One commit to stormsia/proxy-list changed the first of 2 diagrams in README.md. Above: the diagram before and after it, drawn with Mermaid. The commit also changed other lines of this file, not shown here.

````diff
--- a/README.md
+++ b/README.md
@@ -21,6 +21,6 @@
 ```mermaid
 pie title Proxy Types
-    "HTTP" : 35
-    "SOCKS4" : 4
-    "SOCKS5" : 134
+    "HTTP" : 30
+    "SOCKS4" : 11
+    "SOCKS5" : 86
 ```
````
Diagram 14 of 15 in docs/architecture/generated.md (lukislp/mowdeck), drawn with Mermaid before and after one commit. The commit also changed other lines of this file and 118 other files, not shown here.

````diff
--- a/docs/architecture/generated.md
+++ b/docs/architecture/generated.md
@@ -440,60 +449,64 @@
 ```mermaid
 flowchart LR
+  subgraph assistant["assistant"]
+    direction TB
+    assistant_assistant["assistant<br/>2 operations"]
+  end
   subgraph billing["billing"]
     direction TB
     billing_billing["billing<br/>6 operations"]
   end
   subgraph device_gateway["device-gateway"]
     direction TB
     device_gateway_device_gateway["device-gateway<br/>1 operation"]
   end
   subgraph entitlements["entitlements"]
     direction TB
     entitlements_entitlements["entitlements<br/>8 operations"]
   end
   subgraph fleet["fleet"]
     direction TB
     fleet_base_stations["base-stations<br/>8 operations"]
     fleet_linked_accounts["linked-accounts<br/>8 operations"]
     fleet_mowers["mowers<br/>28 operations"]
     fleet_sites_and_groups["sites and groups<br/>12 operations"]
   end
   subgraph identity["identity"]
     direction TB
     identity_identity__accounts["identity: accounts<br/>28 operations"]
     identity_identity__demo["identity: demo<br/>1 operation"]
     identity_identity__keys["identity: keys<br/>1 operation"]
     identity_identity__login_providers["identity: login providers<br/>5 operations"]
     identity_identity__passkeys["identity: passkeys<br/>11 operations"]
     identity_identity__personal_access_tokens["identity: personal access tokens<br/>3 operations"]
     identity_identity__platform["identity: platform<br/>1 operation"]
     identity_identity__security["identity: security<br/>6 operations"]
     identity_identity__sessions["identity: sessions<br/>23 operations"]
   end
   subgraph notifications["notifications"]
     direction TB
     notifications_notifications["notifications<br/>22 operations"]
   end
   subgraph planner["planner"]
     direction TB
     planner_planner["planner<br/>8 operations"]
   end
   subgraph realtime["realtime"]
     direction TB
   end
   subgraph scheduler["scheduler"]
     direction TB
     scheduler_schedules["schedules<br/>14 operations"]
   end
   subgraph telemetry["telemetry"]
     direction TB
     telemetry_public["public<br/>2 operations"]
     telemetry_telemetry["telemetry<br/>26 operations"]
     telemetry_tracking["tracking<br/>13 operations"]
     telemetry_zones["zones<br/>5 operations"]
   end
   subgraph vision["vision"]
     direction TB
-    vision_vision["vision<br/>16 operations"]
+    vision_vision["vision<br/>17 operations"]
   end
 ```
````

==*==

• [To do] Give all the records again. Match them exactly.

• [Written answer]
One commit to stormsia/proxy-list changed the first of 2 diagrams in README.md. Above: the diagram before and after it, drawn with Mermaid. The commit also changed other lines of this file, not shown here.

````diff
--- a/README.md
+++ b/README.md
@@ -21,6 +21,6 @@
 ```mermaid
 pie title Proxy Types
-    "HTTP" : 35
-    "SOCKS4" : 4
-    "SOCKS5" : 134
+    "HTTP" : 30
+    "SOCKS4" : 11
+    "SOCKS5" : 86
 ```
````
Diagram 14 of 15 in docs/architecture/generated.md (lukislp/mowdeck), drawn with Mermaid before and after one commit. The commit also changed other lines of this file and 118 other files, not shown here.

````diff
--- a/docs/architecture/generated.md
+++ b/docs/architecture/generated.md
@@ -440,60 +449,64 @@
 ```mermaid
 flowchart LR
+  subgraph assistant["assistant"]
+    direction TB
+    assistant_assistant["assistant<br/>2 operations"]
+  end
   subgraph billing["billing"]
     direction TB
     billing_billing["billing<br/>6 operations"]
   end
   subgraph device_gateway["device-gateway"]
     direction TB
     device_gateway_device_gateway["device-gateway<br/>1 operation"]
   end
   subgraph entitlements["entitlements"]
     direction TB
     entitlements_entitlements["entitlements<br/>8 operations"]
   end
   subgraph fleet["fleet"]
     direction TB
     fleet_base_stations["base-stations<br/>8 operations"]
     fleet_linked_accounts["linked-accounts<br/>8 operations"]
     fleet_mowers["mowers<br/>28 operations"]
     fleet_sites_and_groups["sites and groups<br/>12 operations"]
   end
   subgraph identity["identity"]
     direction TB
     identity_identity__accounts["identity: accounts<br/>28 operations"]
     identity_identity__demo["identity: demo<br/>1 operation"]
     identity_identity__keys["identity: keys<br/>1 operation"]
     identity_identity__login_providers["identity: login providers<br/>5 operations"]
     identity_identity__passkeys["identity: passkeys<br/>11 operations"]
     identity_identity__personal_access_tokens["identity: personal access tokens<br/>3 operations"]
     identity_identity__platform["identity: platform<br/>1 operation"]
     identity_identity__security["identity: security<br/>6 operations"]
     identity_identity__sessions["identity: sessions<br/>23 operations"]
   end
   subgraph notifications["notifications"]
     direction TB
     notifications_notifications["notifications<br/>22 operations"]
   end
   subgraph planner["planner"]
     direction TB
     planner_planner["planner<br/>8 operations"]
   end
   subgraph realtime["realtime"]
     direction TB
   end
   subgraph scheduler["scheduler"]
     direction TB
     scheduler_schedules["schedules<br/>14 operations"]
   end
   subgraph telemetry["telemetry"]
     direction TB
     telemetry_public["public<br/>2 operations"]
     telemetry_telemetry["telemetry<br/>26 operations"]
     telemetry_tracking["tracking<br/>13 operations"]
     telemetry_zones["zones<br/>5 operations"]
   end
   subgraph vision["vision"]
     direction TB
-    vision_vision["vision<br/>16 operations"]
+    vision_vision["vision<br/>17 operations"]
   end
 ```
````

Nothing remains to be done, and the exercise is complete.